The main thing to remember is that rain is not the enemy. Wind and cold combined with rain can be your enemies, however. If nothing else, they’ll all conspire to make you miserable. So you need to dress appropriately. Look for clothing that cuts the wind, without adding too much warmth. You will only be cold for a few minutes at the beginning of your workout anyway. Your body warms itself up pretty quickly, so what you are looking for is to stay as dry as possible, and to keep wetness away from your skin. You want to avoid chills and chafing. So avoid cotton, look for wicking fabrics just as you would during hot weather. Synthetic fabrics are usually best.

For me, the ideal rain gear includes a pair of long tights with a slightly fuzzy inner layer (such as the Under Armour cold gear brand), a lightweight long sleeve top for fall type weather, or a heavier top when it gets colder, and an outer layer jacket that cuts wind and is water resistant.

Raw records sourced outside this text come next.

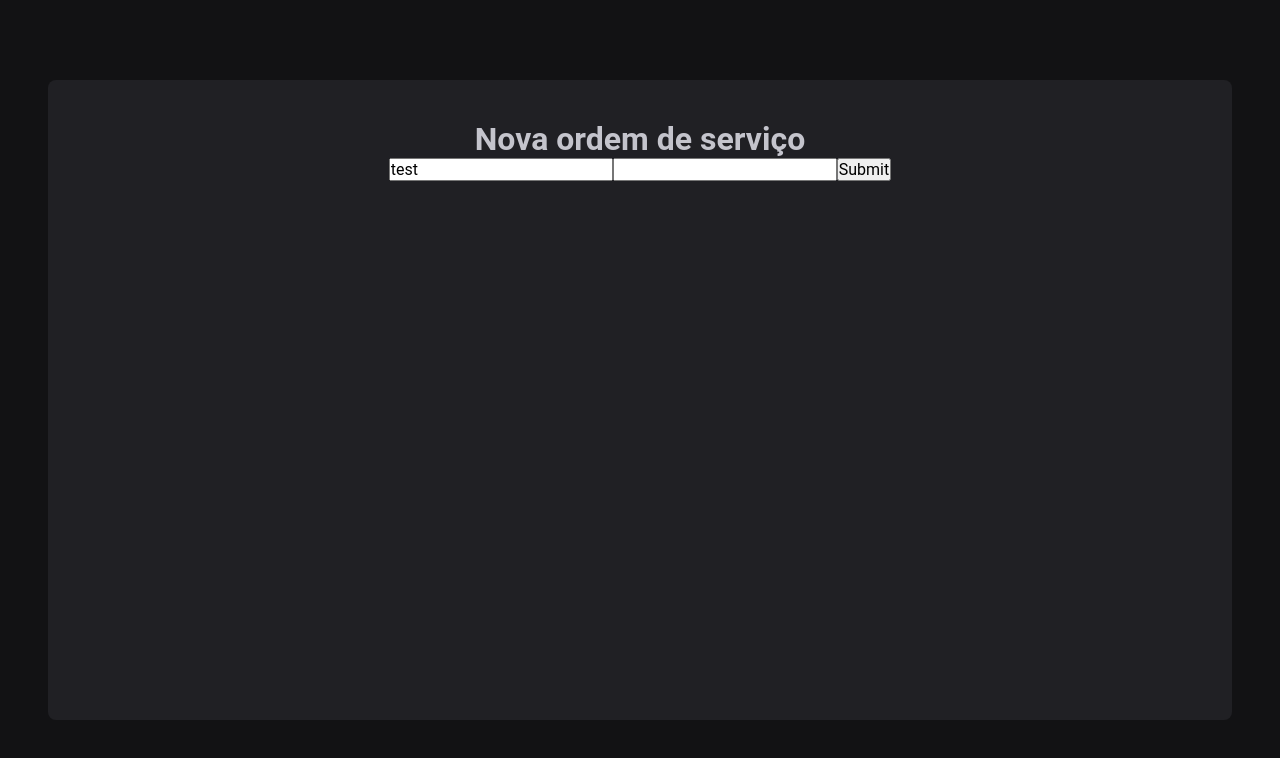
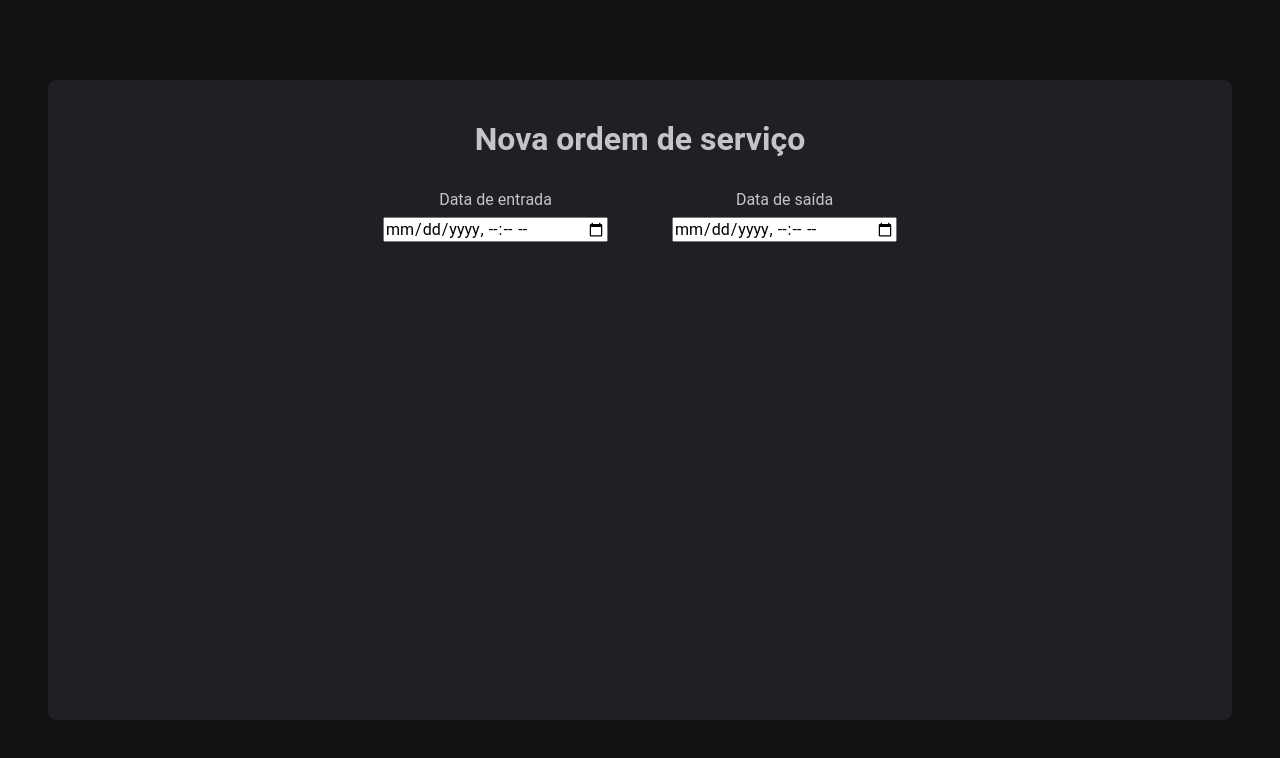
Before and after one commit to caueperuque/ordem_servico, a React (Vite) app: page / in a window 1280 px wide. Shown: the top 758 px of the page. Built offline with nearby package versions, Linux system fonts and the light colour scheme.

Commit message:
feat: layout datas

```diff
--- a/src/pages/OrdemServico/components/Data/index.tsx
+++ b/src/pages/OrdemServico/components/Data/index.tsx
@@ -1,7 +1,17 @@
-import { InputDataContainer } from "./styles"
+import { InputDataContainer } from "./styles";
 
 //Data entrada - saída
 export const InputData = () => {
+  return (
     <InputDataContainer>
+      <div>
+        <label htmlFor="">Data de entrada</label>
+        <input type="datetime-local" name="" id="" />
+      </div>
+      <div>
+        <label htmlFor="">Data de saída</label>
+        <input type="datetime-local" name="" id="" />
+      </div>
     </InputDataContainer>
-}
+  );
+};
--- a/src/pages/OrdemServico/components/Data/styles.ts
+++ b/src/pages/OrdemServico/components/Data/styles.ts
@@ -1,4 +1,14 @@
 import { styled } from "styled-components";
 
 export const InputDataContainer = styled.div`
+    margin-top: 2rem;
+    display: flex;
+    gap: 4rem;
+
+    div {
+        display: flex;
+        flex-direction: column;
+        align-items: center;
+        gap: 0.5rem;
+    }
 `
--- a/src/pages/OrdemServico/index.tsx
+++ b/src/pages/OrdemServico/index.tsx
@@ -1,6 +1,7 @@
 import { SubmitHandler, useForm } from "react-hook-form";
 import { InfoPecasServicos } from "./components/InfoPecasServicos";
 import { OrdemServicoContainer } from "./styles";
+import { InputData } from "./components/Data";
 
 export const OrdemServico = () => {
   type Inputs = {
@@ -48,15 +49,17 @@ export const OrdemServico = () => {
     <OrdemServicoContainer>
       <h1>Nova ordem de serviço</h1>
       <form onSubmit={handleSubmit(onSubmit)}>
+        <InputData>
+        </InputData>
         {/* register your input into the hook by invoking the "register" function */}
-        <input defaultValue="test" {...register("example")} />
+        {/* <input defaultValue="test" {...register("example")} /> */}
 
         {/* include validation with required or other standard HTML validation rules */}
-        <input {...register("exampleRequired", { required: true })} />
+        {/* <input {...register("exampleRequired", { required: true })} /> */}
         {/* errors will return when field validation fails  */}
         {errors.exampleRequired && <span>This field is required</span>}
 
-        <input type="submit" />
+        {/* <input type="submit" /> */}
         <InfoPecasServicos />
       </form>
     </OrdemServicoContainer>
```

I say water resistant, NOT waterproof, because your own heat and sweat should be able to escape. The worst ski jacket I ever had was one that was waterproof – I sweat a lot, so waterproof meant all that water couldn’t get out. After about an hour I would be wet all the way to the skin – in skiing, this is a downright dangerous situation. Not a very comfortable situation for running either.

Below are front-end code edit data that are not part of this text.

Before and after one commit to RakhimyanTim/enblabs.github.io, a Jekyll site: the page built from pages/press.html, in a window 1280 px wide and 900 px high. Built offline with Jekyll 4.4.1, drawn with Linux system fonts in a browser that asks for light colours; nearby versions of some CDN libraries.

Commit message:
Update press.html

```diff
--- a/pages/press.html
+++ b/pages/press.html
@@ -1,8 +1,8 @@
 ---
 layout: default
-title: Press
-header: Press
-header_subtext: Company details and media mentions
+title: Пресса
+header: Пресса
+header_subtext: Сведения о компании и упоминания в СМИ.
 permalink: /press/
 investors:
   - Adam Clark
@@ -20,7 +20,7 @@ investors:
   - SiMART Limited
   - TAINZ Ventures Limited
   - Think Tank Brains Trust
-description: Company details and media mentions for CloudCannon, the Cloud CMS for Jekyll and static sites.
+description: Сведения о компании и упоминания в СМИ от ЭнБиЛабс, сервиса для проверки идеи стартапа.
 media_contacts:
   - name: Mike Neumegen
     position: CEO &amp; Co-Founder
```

Protecting your hands and feet is also important because fingers and toes can get cold. Personally, I prefer to wear wool socks, but no gloves unless it’s really cold. What works best for me is a long sleeved short with a hole for the thumb. If hands are cold at the beginning of the run, then I tuck them inside, and slowly let them poke out as I warm up. If I get really warm, I push the sleeves up. Obviously this wouldn’t work in Minnesota, but it works here where it’s not so cold.

Headgear is another important consideration. I like a hat with a bill – baseball type caps are good – because it keeps rain out of my eyes and off most of my face. Rain on the face is kind of annoying, plus I wear glasses most days and they create a visibility issue, so a little protection in that area goes a long way towards keeping me happy. Stocking caps don’t really keep the rain off, and for the type of weather we typically get in Seattle, they are too warm. Anything too warm just has to be discarded after a couple of miles anyway.

While we are on the topic of discarding your clothes, the last “rule” of dressing for Seattle type rain is to dress in layers. As I said, you warm up as you go along, so you have to plan to unzip or remove things along the way.

The final thing you need on a rainy day run is a positive attitude. The hardest part is just getting out the door – as always, the first mile is the hardest. If you can just get geared up and going you will probably find yourself happy to be outside even if the weather isn’t so nice.